Problem statement » With all images left out, restate the records below exactly as written.

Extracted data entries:
>>

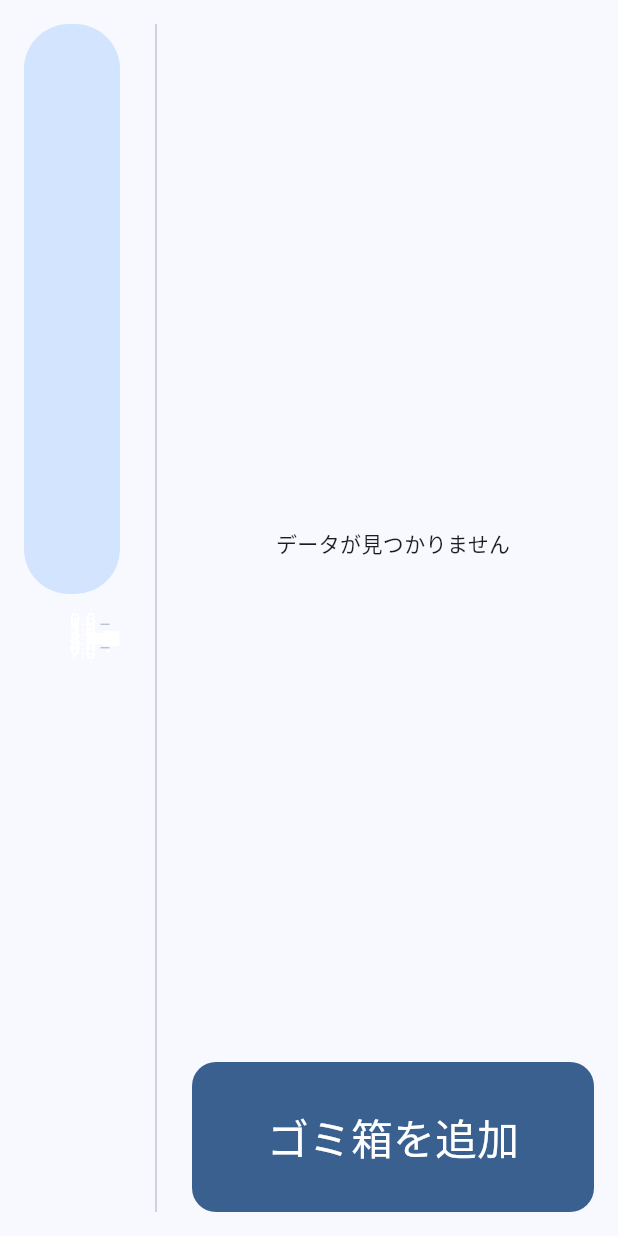
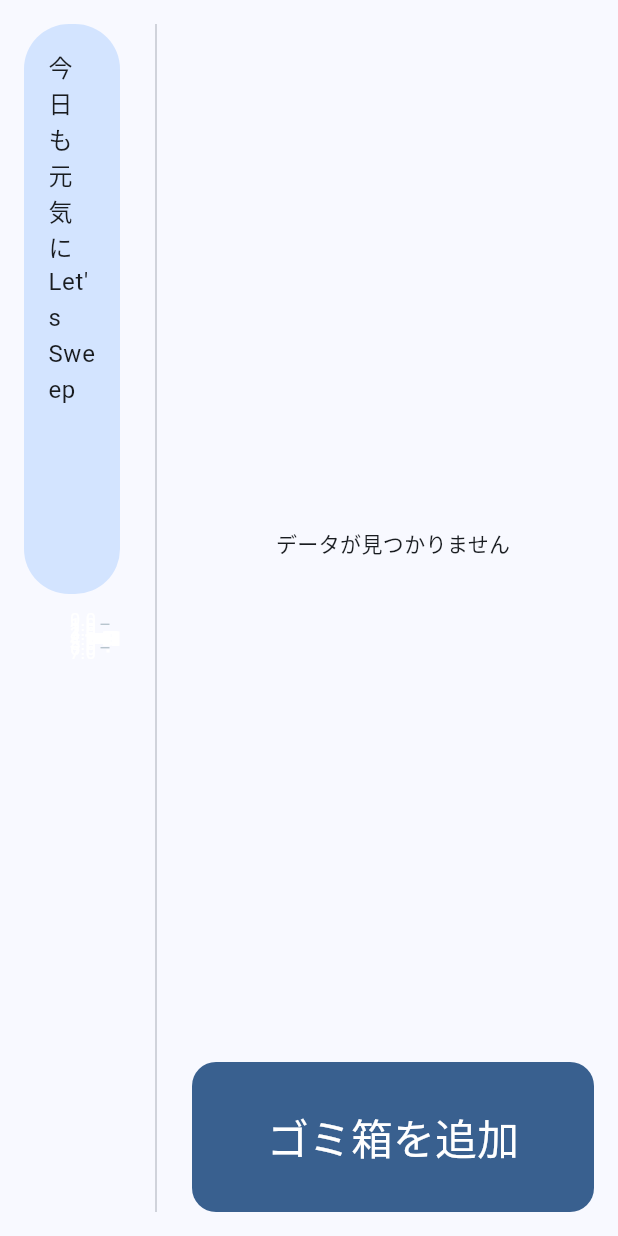
Before and after one commit to Chika0221/Sweep-host, a Flutter app: the DashboardPage widget shown alone on an empty page, opened directly, on a phone screen of 412 x 824 dp. Run offline on Flutter 3.47's test engine with Material 3 defaults, Android fonts, the phone set to English and light mode, and no system bars; drawn by our look-alikes of fl_chart; our stand-ins replace cloud_firestore, firebase_auth, firebase_core, flutter_hooks, flutter_map, flutter_svg and 4 more; missing offline and left inert: flutter_map_animations, flutter_map_heatmap, image_network; accounts and stored records are empty; Roboto replaces fonts that are missing (Zen_Maru_Gothic); statements that could not run were skipped.

Commit message:
名前を表示するUIの調整

```diff
--- a/lib/pages/dashboard_page/dashboard_page.dart
+++ b/lib/pages/dashboard_page/dashboard_page.dart
@@ -5,6 +5,7 @@ import 'package:flutter/material.dart';
 import 'package:hooks_riverpod/hooks_riverpod.dart';
 
 // Project imports:
+import 'package:sweep_host/pages/dashboard_page/info_plate.dart';
 import 'package:sweep_host/pages/dashboard_page/line_shart.dart';
 import 'package:sweep_host/pages/dashboard_page/submit_trashbox.dart';
 import 'package:sweep_host/pages/dashboard_page/trashbox_state_list_view.dart';
@@ -20,13 +21,7 @@ class DashboardPage extends HookConsumerWidget {
             child: Column(
               children: [
                 Flexible(
-                  child: Container(
-                    decoration: BoxDecoration(
-                      borderRadius: BorderRadius.circular(30),
-                      color: Theme.of(context).colorScheme.primaryContainer,
-                    ),
-                    margin: EdgeInsets.all(16),
-                  ),
+                  child: InfoPlate()
                 ),
                 Flexible(
                   child: LineChartSample4(
--- /dev/null
+++ b/lib/pages/dashboard_page/host_plate.dart
@@ -0,0 +1,72 @@
+// Flutter imports:
+import 'package:flutter/material.dart';
+
+// Package imports:
+import 'package:hooks_riverpod/hooks_riverpod.dart';
+import 'package:image_network/image_network.dart';
+
+// Project imports:
+import 'package:sweep_host/classes/host.dart';
+import 'package:sweep_host/states/host_provider.dart';
+import 'package:sweep_host/states/login_notifier.dart';
+
+class HostPlate extends HookConsumerWidget {
+  const HostPlate({super.key});
+  @override
+  Widget build(BuildContext context, WidgetRef ref) {
+    final hostProfile = ref.watch(hostProvider);
+    final login = ref.watch(loginProvider);
+
+    print(hostProfile);
+
+    return Padding(
+      padding: const EdgeInsets.all(16.0),
+      child: hostProfile.when(
+        data: (data) {
+          print(data);
+          return Row(
+            mainAxisSize: MainAxisSize.min,
+            crossAxisAlignment: CrossAxisAlignment.start,
+            children: [
+              // SizedBox(
+              //   height: 60,
+              //   width: 60,
+              //   child: CircleAvatar(
+              //     radius: 30,
+              //     backgroundColor: Colors.transparent,
+              //     child: ImageNetwork(
+              //       image: data.photoURL,
+              //       height: 60,
+              //       width: 60,
+              //       fitAndroidIos: BoxFit.cover,
+              //       fitWeb: BoxFitWeb.cover,
+              //       onPointer: true,
+              //     ),
+              //   ),
+              // ),
+              // const SizedBox(width: 16),
+              Column(
+                crossAxisAlignment: CrossAxisAlignment.start,
+                children: [
+                  Text(
+                    data.displayName,
+                    style: const TextStyle(
+                      fontSize: 20,
+                      fontWeight: FontWeight.bold,
+                    ),
+                  ),
+                  Text(
+                    data.hid,
+                    style: const TextStyle(fontSize: 14, color: Colors.grey),
+                  ),
+                ],
+              ),
+            ],
+          );
+        },
+        error: (error, stackTrace) {},
+        loading: () {},
+      ),
+    );
+  }
+}
--- /dev/null
+++ b/lib/pages/dashboard_page/info_plate.dart
@@ -0,0 +1,35 @@
+// Flutter imports:
+import 'package:flutter/material.dart';
+
+// Package imports:
+import 'package:hooks_riverpod/hooks_riverpod.dart';
+
+// Project imports:
+import 'package:sweep_host/pages/dashboard_page/host_plate.dart';
+
+class InfoPlate extends HookConsumerWidget {
+  const InfoPlate({super.key});
+  @override
+  Widget build(BuildContext context, WidgetRef ref) {
+    return Container(
+      decoration: BoxDecoration(
+        borderRadius: BorderRadius.circular(30),
+        color: Theme.of(context).colorScheme.primaryContainer,
+      ),
+      margin: EdgeInsets.all(16),
+      padding: EdgeInsets.all(16),
+      child: Stack(
+        children: [
+          Align(
+            alignment: Alignment.topLeft,
+            child: Text(
+              "今日も元気にLet's Sweep",
+              style: Theme.of(context).textTheme.bodyLarge,
+            ),
+          ),
+          Align(alignment: Alignment.topRight, child: HostPlate()),
+        ],
+      ),
+    );
+  }
+}
--- a/lib/pages/login_page/input_info_page.dart
+++ b/lib/pages/login_page/input_info_page.dart
@@ -11,6 +11,7 @@ import 'package:latlong2/latlong.dart';
 // Project imports:
 import 'package:sweep_host/classes/host.dart';
 import 'package:sweep_host/pages/main_page.dart';
+import 'package:sweep_host/states/host_provider.dart';
 import 'package:sweep_host/states/login_notifier.dart';
 
 const biwako = LatLng(35.1500, 136.1000);
@@ -98,6 +99,7 @@ class InputInfoPage extends HookConsumerWidget {
                           .collection("host")
                           .doc(hostId);
                       await UserDoc.set(data.toJson());
+                      ref.read(loginProvider.notifier).setState(hostId);
                       Navigator.of(context).pushReplacement(
                         MaterialPageRoute(
                           builder: (context) => const MainPage(),
--- a/lib/states/login_notifier.dart
+++ b/lib/states/login_notifier.dart
@@ -11,6 +11,10 @@ class LoginNotifier extends Notifier<String> {
   @override
   String build() {
     return "";
+  }
+
+  void setState(String newState) {
+    state = newState;
   }
 
   Future<String> signInWIthEmailAndPassword(
```
Also changed, not shown: lib/states/host_provider.dart (+9 -10 lines).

<<

Task answer »
Before and after one commit to Chika0221/Sweep-host, a Flutter app: the DashboardPage widget shown alone on an empty page, opened directly, on a phone screen of 412 x 824 dp. Run offline on Flutter 3.47's test engine with Material 3 defaults, Android fonts, the phone set to English and light mode, and no system bars; drawn by our look-alikes of fl_chart; our stand-ins replace cloud_firestore, firebase_auth, firebase_core, flutter_hooks, flutter_map, flutter_svg and 4 more; missing offline and left inert: flutter_map_animations, flutter_map_heatmap, image_network; accounts and stored records are empty; Roboto replaces fonts that are missing (Zen_Maru_Gothic); statements that could not run were skipped.

Commit message:
名前を表示するUIの調整

```diff
--- a/lib/pages/dashboard_page/dashboard_page.dart
+++ b/lib/pages/dashboard_page/dashboard_page.dart
@@ -5,6 +5,7 @@ import 'package:flutter/material.dart';
 import 'package:hooks_riverpod/hooks_riverpod.dart';
 
 // Project imports:
+import 'package:sweep_host/pages/dashboard_page/info_plate.dart';
 import 'package:sweep_host/pages/dashboard_page/line_shart.dart';
 import 'package:sweep_host/pages/dashboard_page/submit_trashbox.dart';
 import 'package:sweep_host/pages/dashboard_page/trashbox_state_list_view.dart';
@@ -20,13 +21,7 @@ class DashboardPage extends HookConsumerWidget {
             child: Column(
               children: [
                 Flexible(
-                  child: Container(
-                    decoration: BoxDecoration(
-                      borderRadius: BorderRadius.circular(30),
-                      color: Theme.of(context).colorScheme.primaryContainer,
-                    ),
-                    margin: EdgeInsets.all(16),
-                  ),
+                  child: InfoPlate()
                 ),
                 Flexible(
                   child: LineChartSample4(
--- /dev/null
+++ b/lib/pages/dashboard_page/host_plate.dart
@@ -0,0 +1,72 @@
+// Flutter imports:
+import 'package:flutter/material.dart';
+
+// Package imports:
+import 'package:hooks_riverpod/hooks_riverpod.dart';
+import 'package:image_network/image_network.dart';
+
+// Project imports:
+import 'package:sweep_host/classes/host.dart';
+import 'package:sweep_host/states/host_provider.dart';
+import 'package:sweep_host/states/login_notifier.dart';
+
+class HostPlate extends HookConsumerWidget {
+  const HostPlate({super.key});
+  @override
+  Widget build(BuildContext context, WidgetRef ref) {
+    final hostProfile = ref.watch(hostProvider);
+    final login = ref.watch(loginProvider);
+
+    print(hostProfile);
+
+    return Padding(
+      padding: const EdgeInsets.all(16.0),
+      child: hostProfile.when(
+        data: (data) {
+          print(data);
+          return Row(
+            mainAxisSize: MainAxisSize.min,
+            crossAxisAlignment: CrossAxisAlignment.start,
+            children: [
+              // SizedBox(
+              //   height: 60,
+              //   width: 60,
+              //   child: CircleAvatar(
+              //     radius: 30,
+              //     backgroundColor: Colors.transparent,
+              //     child: ImageNetwork(
+              //       image: data.photoURL,
+              //       height: 60,
+              //       width: 60,
+              //       fitAndroidIos: BoxFit.cover,
+              //       fitWeb: BoxFitWeb.cover,
+              //       onPointer: true,
+              //     ),
+              //   ),
+              // ),
+              // const SizedBox(width: 16),
+              Column(
+                crossAxisAlignment: CrossAxisAlignment.start,
+                children: [
+                  Text(
+                    data.displayName,
+                    style: const TextStyle(
+                      fontSize: 20,
+                      fontWeight: FontWeight.bold,
+                    ),
+                  ),
+                  Text(
+                    data.hid,
+                    style: const TextStyle(fontSize: 14, color: Colors.grey),
+                  ),
+                ],
+              ),
+            ],
+          );
+        },
+        error: (error, stackTrace) {},
+        loading: () {},
+      ),
+    );
+  }
+}
--- /dev/null
+++ b/lib/pages/dashboard_page/info_plate.dart
@@ -0,0 +1,35 @@
+// Flutter imports:
+import 'package:flutter/material.dart';
+
+// Package imports:
+import 'package:hooks_riverpod/hooks_riverpod.dart';
+
+// Project imports:
+import 'package:sweep_host/pages/dashboard_page/host_plate.dart';
+
+class InfoPlate extends HookConsumerWidget {
+  const InfoPlate({super.key});
+  @override
+  Widget build(BuildContext context, WidgetRef ref) {
+    return Container(
+      decoration: BoxDecoration(
+        borderRadius: BorderRadius.circular(30),
+        color: Theme.of(context).colorScheme.primaryContainer,
+      ),
+      margin: EdgeInsets.all(16),
+      padding: EdgeInsets.all(16),
+      child: Stack(
+        children: [
+          Align(
+            alignment: Alignment.topLeft,
+            child: Text(
+              "今日も元気にLet's Sweep",
+              style: Theme.of(context).textTheme.bodyLarge,
+            ),
+          ),
+          Align(alignment: Alignment.topRight, child: HostPlate()),
+        ],
+      ),
+    );
+  }
+}
--- a/lib/pages/login_page/input_info_page.dart
+++ b/lib/pages/login_page/input_info_page.dart
@@ -11,6 +11,7 @@ import 'package:latlong2/latlong.dart';
 // Project imports:
 import 'package:sweep_host/classes/host.dart';
 import 'package:sweep_host/pages/main_page.dart';
+import 'package:sweep_host/states/host_provider.dart';
 import 'package:sweep_host/states/login_notifier.dart';
 
 const biwako = LatLng(35.1500, 136.1000);
@@ -98,6 +99,7 @@ class InputInfoPage extends HookConsumerWidget {
                           .collection("host")
                           .doc(hostId);
                       await UserDoc.set(data.toJson());
+                      ref.read(loginProvider.notifier).setState(hostId);
                       Navigator.of(context).pushReplacement(
                         MaterialPageRoute(
                           builder: (context) => const MainPage(),
--- a/lib/states/login_notifier.dart
+++ b/lib/states/login_notifier.dart
@@ -11,6 +11,10 @@ class LoginNotifier extends Notifier<String> {
   @override
   String build() {
     return "";
+  }
+
+  void setState(String newState) {
+    state = newState;
   }
 
   Future<String> signInWIthEmailAndPassword(
```
Also changed, not shown: lib/states/host_provider.dart (+9 -10 lines).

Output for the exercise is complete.